He returned to the position the following month. Parent served as chair of the Montréal-Nord borough council after the 2001 election. Parent was directly re-elected as Montréal-Nord's borough mayor in the 2005 municipal election and, by virtue of holding this position, automatically continued to serve on city council. Tremblay was re-elected as mayor of the city, MICU again won a majority on council, Parent was again chosen as city council speaker. In 2006, he credited Montreal's 2002 amalgamation with giving Montréal-Nord an extra five million dollars in its budget. Parent faced calls for his resignation following the shooting death of Fredy Villanueva by a Montreal Police officer in Montréal-Nord in August 2008; some members of community organizations argued that Parent was "out of touch" and unaware of racial profiling in the community. He did not resign at the time, but he retired from politics the following year at age seventy-seven rather than seeking re-election in the 2009 municipal election
Lucky Peak State Park is a public recreation area covering a total of 240 acres on and near Lucky Peak Lake ten miles east of Boise in Ada County, Idaho. The state park has three units: Discovery Park off State Highway 21, a roadside park for picnicking and fishing in the Boise River; the park was created in 1956 by agreement with the United States Army Corps of Engineers, following completion of the Lucky Peak Dam. The park is home to the Lucky Peak Dam Zeolite Occurrence.
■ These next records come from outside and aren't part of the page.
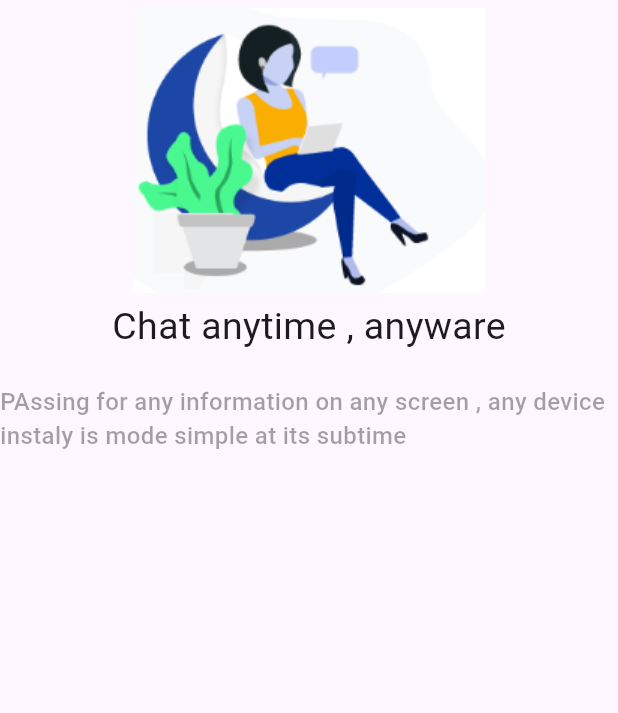
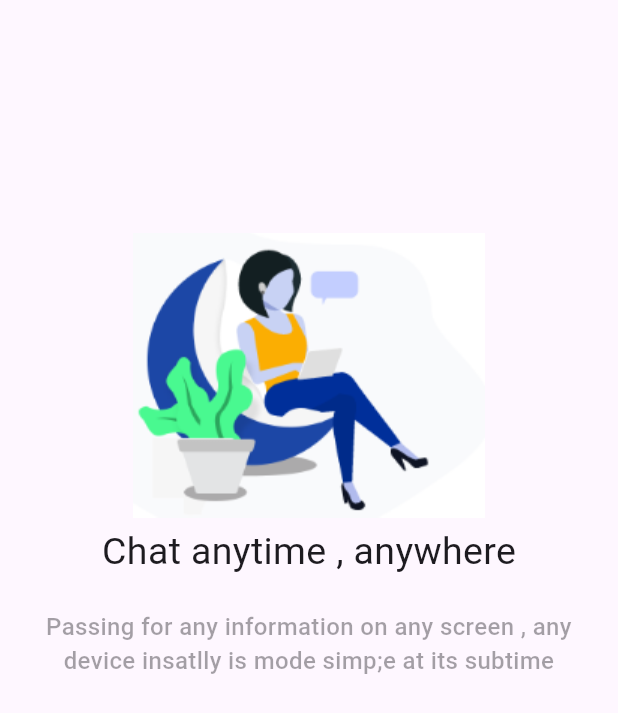
Before and after one commit to abdelrahman3003/chat-app, a Flutter app: the screen it shows after launch, on a phone screen of 412 x 824 dp. Shown: the top 713 px of the screen. Run offline on Flutter 3.47's test engine with Material 3 defaults, Android fonts, the phone set to English and light mode, and no system bars; our stand-ins replace bloc, cloud_firestore, firebase_auth, firebase_core, flutter_bloc, modal_progress_hud_nsn; accounts and stored records are empty.

Commit message:
create pageview onboarding

```diff
--- a/lib/pages/screens/onboarding.dart
+++ b/lib/pages/screens/onboarding.dart
@@ -1,4 +1,4 @@
-import 'package:chat_app1/constant.dart/styles%20copy.dart';
+import 'package:chat_app1/pages/widgets/onboarding/pageview_onboard.dart';
 import 'package:flutter/material.dart';
 
 class OnBoarding extends StatelessWidget {
@@ -6,29 +6,12 @@ class OnBoarding extends StatelessWidget {
   static String id = "onboarding";
   @override
   Widget build(BuildContext context) {
-    double width = MediaQuery.of(context).size.width;
-    return Scaffold(
-      body: Column(
-        children: [
-          SizedBox(
-            height: 200,
-            width: width * .9,
-            child: Image.asset("assets/images/onboardingImages/1.PNG"),
-          ),
-          Text(
-            "Chat anytime , anyware",
-            style: Styles.textStyle25,
-          ),
-          SizedBox(height: 20),
-          Opacity(
-            opacity: .4,
-            child: Text(
-              "PAssing for any information on any screen , any device instaly is mode simple at its subtime",
-              style: Styles.textStyle16,
-            ),
-          ),
-        ],
-      ),
-    );
+    return const Scaffold(
+        body: Column(
+      children: [
+        SizedBox(height: 150),
+        Expanded(child: PageViewOnboarding()),
+      ],
+    ));
   }
 }
--- /dev/null
+++ b/lib/pages/widgets/onboarding/pageview_onboard.dart
@@ -0,0 +1,42 @@
+import 'package:chat_app1/constant.dart/styles%20copy.dart';
+import 'package:chat_app1/models/onboarding.dart';
+import 'package:flutter/material.dart';
+
+class PageViewOnboarding extends StatelessWidget {
+  const PageViewOnboarding({super.key});
+
+  @override
+  Widget build(BuildContext context) {
+    double width = MediaQuery.of(context).size.width;
+    return PageView.builder(
+      itemCount: onboadingList.length,
+      itemBuilder: (context, index) {
+        return Column(
+          children: [
+            SizedBox(
+              height: 200,
+              width: width * .9,
+              child: Image.asset(onboadingList[index].image),
+            ),
+            Text(
+              onboadingList[index].title,
+              style: Styles.textStyle25,
+            ),
+            const SizedBox(height: 20),
+            Padding(
+              padding: const EdgeInsets.symmetric(horizontal: 20),
+              child: Opacity(
+                opacity: .4,
+                child: Text(
+                  textAlign: TextAlign.center,
+                  onboadingList[index].subtilte,
+                  style: Styles.textStyle16,
+                ),
+              ),
+            ),
+          ],
+        );
+      },
+    );
+  }
+}
```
Lucky Peak State Park Idaho Parks and Recreation Lucky Peak State Park Location Map Idaho Parks and Recreation